Exercise: Could you set down exactly the lines in the records below between the line holding "not shown: Merajweb/vite.config.js." and the line holding "Above is the page before, as saved 2025-02-26", inclusive?

::::::::::

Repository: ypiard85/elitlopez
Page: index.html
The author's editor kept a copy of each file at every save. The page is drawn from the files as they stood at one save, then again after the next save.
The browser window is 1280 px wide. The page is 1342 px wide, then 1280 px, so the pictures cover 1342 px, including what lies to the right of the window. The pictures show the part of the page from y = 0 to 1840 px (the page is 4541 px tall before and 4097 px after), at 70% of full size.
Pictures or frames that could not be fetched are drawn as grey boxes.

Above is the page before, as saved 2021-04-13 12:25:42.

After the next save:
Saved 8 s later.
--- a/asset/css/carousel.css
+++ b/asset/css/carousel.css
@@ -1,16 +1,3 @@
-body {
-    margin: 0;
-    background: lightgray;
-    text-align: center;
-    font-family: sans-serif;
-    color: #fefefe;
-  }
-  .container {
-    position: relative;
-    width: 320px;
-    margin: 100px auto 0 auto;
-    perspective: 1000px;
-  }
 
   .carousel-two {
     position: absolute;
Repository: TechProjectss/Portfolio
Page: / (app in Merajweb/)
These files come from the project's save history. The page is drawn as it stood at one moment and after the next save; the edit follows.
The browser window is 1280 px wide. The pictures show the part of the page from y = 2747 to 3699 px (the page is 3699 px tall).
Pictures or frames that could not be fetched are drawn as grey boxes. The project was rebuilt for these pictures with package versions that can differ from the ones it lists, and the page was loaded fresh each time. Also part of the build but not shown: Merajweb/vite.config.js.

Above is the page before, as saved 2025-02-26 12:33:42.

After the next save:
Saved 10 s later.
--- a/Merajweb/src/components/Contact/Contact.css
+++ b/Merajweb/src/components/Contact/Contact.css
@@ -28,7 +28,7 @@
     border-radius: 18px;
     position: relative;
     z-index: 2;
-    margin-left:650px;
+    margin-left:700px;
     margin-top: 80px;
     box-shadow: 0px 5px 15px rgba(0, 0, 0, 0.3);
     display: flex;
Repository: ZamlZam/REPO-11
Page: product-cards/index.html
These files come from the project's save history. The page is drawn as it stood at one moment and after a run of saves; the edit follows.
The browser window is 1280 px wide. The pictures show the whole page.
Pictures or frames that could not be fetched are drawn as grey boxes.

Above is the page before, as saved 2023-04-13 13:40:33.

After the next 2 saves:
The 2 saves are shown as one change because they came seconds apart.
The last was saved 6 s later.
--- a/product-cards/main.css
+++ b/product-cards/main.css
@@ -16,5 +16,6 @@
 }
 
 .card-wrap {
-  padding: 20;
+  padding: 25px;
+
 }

::::::::::

Completed exercise:
Pictures or frames that could not be fetched are drawn as grey boxes. The project was rebuilt for these pictures with package versions that can differ from the ones it lists, and the page was loaded fresh each time. Also part of the build but not shown: Merajweb/vite.config.js.

Above is the page before, as saved 2025-02-26 12:33:42.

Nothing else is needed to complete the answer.